Rocker: Was there anything too painful to put in the book?
Gramm: Not really.  I think anything that there was to talk about in my life or my career was broached.


Rocker: You survived a brain tumor.  How is your health these days?
Gramm: It’s been a while now, and recovery has been slow.  Four or five years after the operation, I was still not firing on all cylinders.  It is what it is though.  While the operation was a success and my life wasn’t in danger, the damage done by the tumor left me less than whole, that is, in terms of functioning as a normal human being.  I had to really work on putting the pieces of my life back together, doing certain day to day things and re- teaching myself.  Because of the tumor my memory of certain things was very spotty.  It was really unfortunate because the area where it was the most spotty were the lyrics to my songs.


I used to be the kind of guy who ran all over the stage.  But after my operation my equilibrium was off.  I wasn’t running anyplace.  I was planted in one place the whole night and I had lyrics pasted to the floor all around me.  It wasn’t that I would forget everything.  I would start the song and the third line in the second verse was just blank to me.  When that point came, I would look down to a certain piece of paper and there it was for me.  I would sing that line and the rest of the song I’d be okay.  Now the memory is getting better and better.  I think my condition is better and better.  I’m feeling stronger.  I dropped a lot of weight that I had gained from the steroids I was taking.  Although I am feeling better I’m getting a little older too.  No more jumping off the lighting rigs for me.

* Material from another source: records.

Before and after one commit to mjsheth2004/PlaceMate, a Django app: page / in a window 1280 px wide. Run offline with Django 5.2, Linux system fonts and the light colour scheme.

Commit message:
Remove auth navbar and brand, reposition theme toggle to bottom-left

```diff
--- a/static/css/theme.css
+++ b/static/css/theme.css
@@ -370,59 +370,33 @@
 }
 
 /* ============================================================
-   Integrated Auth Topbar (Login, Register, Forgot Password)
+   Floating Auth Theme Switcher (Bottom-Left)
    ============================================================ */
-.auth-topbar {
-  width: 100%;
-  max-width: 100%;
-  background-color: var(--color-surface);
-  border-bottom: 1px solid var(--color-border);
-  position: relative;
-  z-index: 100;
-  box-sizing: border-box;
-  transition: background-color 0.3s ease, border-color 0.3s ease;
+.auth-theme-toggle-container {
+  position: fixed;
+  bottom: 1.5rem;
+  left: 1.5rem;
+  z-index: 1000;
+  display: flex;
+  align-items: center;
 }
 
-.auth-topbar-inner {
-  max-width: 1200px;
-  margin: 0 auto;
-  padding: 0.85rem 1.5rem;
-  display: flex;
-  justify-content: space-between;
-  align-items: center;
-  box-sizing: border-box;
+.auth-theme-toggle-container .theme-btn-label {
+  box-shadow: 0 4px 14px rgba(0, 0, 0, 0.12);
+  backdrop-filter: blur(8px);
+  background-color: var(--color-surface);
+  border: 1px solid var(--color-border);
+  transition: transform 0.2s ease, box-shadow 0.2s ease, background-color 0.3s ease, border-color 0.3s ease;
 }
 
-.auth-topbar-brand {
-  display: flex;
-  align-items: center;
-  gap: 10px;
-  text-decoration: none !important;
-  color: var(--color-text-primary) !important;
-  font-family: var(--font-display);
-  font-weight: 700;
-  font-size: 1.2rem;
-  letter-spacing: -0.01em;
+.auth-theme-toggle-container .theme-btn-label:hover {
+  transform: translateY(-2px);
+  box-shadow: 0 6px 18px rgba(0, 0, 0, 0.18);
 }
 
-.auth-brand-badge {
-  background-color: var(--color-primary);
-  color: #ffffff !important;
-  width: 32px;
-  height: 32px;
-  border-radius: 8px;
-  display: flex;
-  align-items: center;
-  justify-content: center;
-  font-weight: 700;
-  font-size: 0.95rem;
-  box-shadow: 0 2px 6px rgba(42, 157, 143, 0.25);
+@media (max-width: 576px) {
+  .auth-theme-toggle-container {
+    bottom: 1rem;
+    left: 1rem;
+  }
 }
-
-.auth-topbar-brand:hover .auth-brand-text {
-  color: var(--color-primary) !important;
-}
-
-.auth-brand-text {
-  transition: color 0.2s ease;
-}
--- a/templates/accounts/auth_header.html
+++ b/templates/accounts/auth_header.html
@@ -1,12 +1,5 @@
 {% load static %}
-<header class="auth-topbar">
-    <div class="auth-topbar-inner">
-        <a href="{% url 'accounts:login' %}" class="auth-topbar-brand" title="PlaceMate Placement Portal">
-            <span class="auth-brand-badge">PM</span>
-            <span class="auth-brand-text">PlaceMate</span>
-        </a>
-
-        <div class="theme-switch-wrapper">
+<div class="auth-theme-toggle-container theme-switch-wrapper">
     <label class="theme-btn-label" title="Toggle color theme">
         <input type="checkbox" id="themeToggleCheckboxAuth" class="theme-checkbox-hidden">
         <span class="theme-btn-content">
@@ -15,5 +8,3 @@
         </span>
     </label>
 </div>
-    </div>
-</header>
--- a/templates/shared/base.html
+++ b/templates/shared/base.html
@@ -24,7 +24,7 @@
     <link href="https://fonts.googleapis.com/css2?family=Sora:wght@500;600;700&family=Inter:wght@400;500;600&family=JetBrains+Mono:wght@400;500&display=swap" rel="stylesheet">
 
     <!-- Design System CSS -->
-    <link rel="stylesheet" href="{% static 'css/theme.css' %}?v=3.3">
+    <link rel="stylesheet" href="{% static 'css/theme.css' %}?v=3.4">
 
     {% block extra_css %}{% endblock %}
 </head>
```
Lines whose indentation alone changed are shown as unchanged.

Rocker: Does it bother you that Foreigner has continued without you?
Gramm: I understand that Mick (Jones) is very proud that he started that band and that he still wants to keep the name going.  But the trouble is that now because of his health issues, some nights there is not one real Foreigner in the band.  Yet they still continue playing.  He goes out occasionally and will do half the show.  I feel bad that he has had health problems.  I know he knows now what it was like when I was having problems.  Back then management and he were insistent that we continue touring when my doctors told me I had no business being on the road at all.  Sometimes he plays.  Sometimes he doesn’t.  Sometimes he’ll play half a show or not at all.  When I was in that critical situation it was a little different.  But it’s not fair to the fans.


Rocker: I imagine you have signed a lot of autographs.  What is the strangest thing you’ve ever been asked to sign?
Gramm: The strangest thing I had to sign was a great big woman’s breasts.


Rocker: Were the breasts big or the woman?
Gramm: Both.


Rocker: Are you working on a new solo CD?
Gramm: Possibly.  We have about a half dozen songs written that we are looking and listening hard to. We may put out an E.P. at some point. Also sometime in September I think Mick (Jones) and I are going to get together, which I’m really looking forward to.  We’re gonna see if some of the old magic is there without any catches, glitches or preconceived determinations.  We’re just gonna get together and write.


Rocker: How did this reunion come about?
Gramm: I think when we got inducted into the Songwriters Hall Of Fame in 2013 and we were rehearsing to play live for that show, we had a chance to have lunch and just talk.  I could feel the friendship rekindling again.  Without rushing into anything.  He has his own band.  I have my band.  But I think all we’ve done together and all we’ve been through…  We just kind of loosely committed to seeing if any of that magic is there.  I’m excited about it.